Med schools promote training that lets students follow individual patients

Longitudinal integrated clerkships have been around for decades.
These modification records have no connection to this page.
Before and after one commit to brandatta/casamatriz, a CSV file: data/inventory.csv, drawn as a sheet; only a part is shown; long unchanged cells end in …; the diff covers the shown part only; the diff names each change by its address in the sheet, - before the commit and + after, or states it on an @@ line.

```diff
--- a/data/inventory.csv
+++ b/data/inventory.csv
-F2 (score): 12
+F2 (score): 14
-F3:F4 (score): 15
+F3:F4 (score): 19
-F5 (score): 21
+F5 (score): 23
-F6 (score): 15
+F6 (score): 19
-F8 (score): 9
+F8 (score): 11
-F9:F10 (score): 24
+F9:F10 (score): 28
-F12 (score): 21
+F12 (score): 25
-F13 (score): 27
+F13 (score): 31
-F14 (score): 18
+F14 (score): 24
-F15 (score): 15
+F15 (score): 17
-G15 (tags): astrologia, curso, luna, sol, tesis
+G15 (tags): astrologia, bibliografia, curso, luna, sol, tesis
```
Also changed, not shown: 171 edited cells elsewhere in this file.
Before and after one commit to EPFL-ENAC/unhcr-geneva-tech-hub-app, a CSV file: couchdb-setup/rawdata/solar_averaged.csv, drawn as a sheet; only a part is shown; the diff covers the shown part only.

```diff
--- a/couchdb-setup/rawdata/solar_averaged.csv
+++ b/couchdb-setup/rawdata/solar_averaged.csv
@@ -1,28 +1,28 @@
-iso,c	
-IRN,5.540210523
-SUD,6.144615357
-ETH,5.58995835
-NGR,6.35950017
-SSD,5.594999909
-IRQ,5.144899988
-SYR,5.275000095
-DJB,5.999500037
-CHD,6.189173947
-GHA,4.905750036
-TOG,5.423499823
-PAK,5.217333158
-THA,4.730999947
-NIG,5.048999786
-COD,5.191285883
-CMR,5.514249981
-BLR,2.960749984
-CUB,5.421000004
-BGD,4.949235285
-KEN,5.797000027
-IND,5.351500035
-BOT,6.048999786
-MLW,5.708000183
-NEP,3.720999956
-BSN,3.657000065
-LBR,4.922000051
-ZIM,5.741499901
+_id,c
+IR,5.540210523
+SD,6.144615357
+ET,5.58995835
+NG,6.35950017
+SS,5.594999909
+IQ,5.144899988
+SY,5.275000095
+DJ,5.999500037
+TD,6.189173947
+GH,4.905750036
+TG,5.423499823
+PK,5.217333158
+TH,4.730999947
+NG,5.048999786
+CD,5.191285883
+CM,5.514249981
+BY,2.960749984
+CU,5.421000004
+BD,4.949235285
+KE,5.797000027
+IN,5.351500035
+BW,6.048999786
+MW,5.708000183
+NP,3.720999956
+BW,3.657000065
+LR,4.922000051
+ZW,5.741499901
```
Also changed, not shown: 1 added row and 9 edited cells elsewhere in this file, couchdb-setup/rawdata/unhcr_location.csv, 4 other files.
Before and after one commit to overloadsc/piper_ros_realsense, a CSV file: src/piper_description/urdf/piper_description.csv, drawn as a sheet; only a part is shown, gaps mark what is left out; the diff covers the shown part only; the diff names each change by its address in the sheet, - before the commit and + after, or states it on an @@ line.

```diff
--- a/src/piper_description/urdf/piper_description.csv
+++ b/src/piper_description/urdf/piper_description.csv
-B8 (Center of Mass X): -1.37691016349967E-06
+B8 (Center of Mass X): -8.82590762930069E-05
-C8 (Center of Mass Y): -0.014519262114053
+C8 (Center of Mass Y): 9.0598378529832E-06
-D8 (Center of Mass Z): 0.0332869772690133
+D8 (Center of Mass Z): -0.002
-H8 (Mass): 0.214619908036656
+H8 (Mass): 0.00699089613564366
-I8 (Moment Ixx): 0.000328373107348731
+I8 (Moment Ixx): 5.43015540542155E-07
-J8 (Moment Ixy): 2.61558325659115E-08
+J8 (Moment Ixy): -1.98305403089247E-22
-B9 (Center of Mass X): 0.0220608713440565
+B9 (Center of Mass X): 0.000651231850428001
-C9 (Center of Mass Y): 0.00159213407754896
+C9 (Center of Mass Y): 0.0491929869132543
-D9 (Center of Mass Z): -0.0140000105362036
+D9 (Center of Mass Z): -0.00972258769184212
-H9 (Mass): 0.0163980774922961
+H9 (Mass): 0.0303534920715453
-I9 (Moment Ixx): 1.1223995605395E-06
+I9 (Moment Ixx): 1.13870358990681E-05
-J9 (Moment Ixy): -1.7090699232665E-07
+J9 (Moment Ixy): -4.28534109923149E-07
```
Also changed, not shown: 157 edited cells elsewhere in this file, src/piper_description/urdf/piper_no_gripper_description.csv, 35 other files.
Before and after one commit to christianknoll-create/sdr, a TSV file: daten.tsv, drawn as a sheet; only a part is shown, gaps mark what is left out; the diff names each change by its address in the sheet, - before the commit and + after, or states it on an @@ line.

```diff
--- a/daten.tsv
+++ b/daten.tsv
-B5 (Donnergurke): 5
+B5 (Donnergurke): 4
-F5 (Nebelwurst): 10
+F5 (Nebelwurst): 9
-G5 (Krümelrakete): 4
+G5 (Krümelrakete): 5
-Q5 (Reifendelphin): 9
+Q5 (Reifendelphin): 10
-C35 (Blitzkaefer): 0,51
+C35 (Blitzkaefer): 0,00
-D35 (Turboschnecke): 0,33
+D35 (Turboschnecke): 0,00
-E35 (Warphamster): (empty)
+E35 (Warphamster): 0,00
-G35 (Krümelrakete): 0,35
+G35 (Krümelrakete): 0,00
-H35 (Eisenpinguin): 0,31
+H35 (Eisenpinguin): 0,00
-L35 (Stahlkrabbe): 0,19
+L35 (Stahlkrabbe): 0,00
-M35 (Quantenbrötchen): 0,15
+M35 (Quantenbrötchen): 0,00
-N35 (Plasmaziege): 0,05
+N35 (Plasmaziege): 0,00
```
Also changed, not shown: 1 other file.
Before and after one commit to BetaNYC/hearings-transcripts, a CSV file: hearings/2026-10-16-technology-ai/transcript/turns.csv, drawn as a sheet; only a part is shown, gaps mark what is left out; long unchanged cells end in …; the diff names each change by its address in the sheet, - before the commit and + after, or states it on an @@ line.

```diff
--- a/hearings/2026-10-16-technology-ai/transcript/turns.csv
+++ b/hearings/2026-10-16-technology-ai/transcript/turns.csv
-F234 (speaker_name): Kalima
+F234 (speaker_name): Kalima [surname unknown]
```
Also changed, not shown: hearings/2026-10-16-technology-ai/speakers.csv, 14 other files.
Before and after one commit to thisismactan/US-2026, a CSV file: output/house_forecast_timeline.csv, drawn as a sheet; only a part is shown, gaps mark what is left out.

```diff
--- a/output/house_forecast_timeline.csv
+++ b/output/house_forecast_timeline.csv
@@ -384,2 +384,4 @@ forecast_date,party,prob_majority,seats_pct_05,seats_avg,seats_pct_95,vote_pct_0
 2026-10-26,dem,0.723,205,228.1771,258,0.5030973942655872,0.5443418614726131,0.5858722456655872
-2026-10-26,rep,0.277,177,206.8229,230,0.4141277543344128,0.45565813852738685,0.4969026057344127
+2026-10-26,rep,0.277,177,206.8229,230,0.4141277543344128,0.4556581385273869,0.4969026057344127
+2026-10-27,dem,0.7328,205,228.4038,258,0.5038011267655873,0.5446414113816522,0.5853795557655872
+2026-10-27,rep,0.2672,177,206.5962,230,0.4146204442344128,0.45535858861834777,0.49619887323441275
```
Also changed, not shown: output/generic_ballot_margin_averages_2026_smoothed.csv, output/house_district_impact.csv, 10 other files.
A small but growing number of medical schools are turning to them to promote patient-centered care.

By — Posted Dec. 26, 2011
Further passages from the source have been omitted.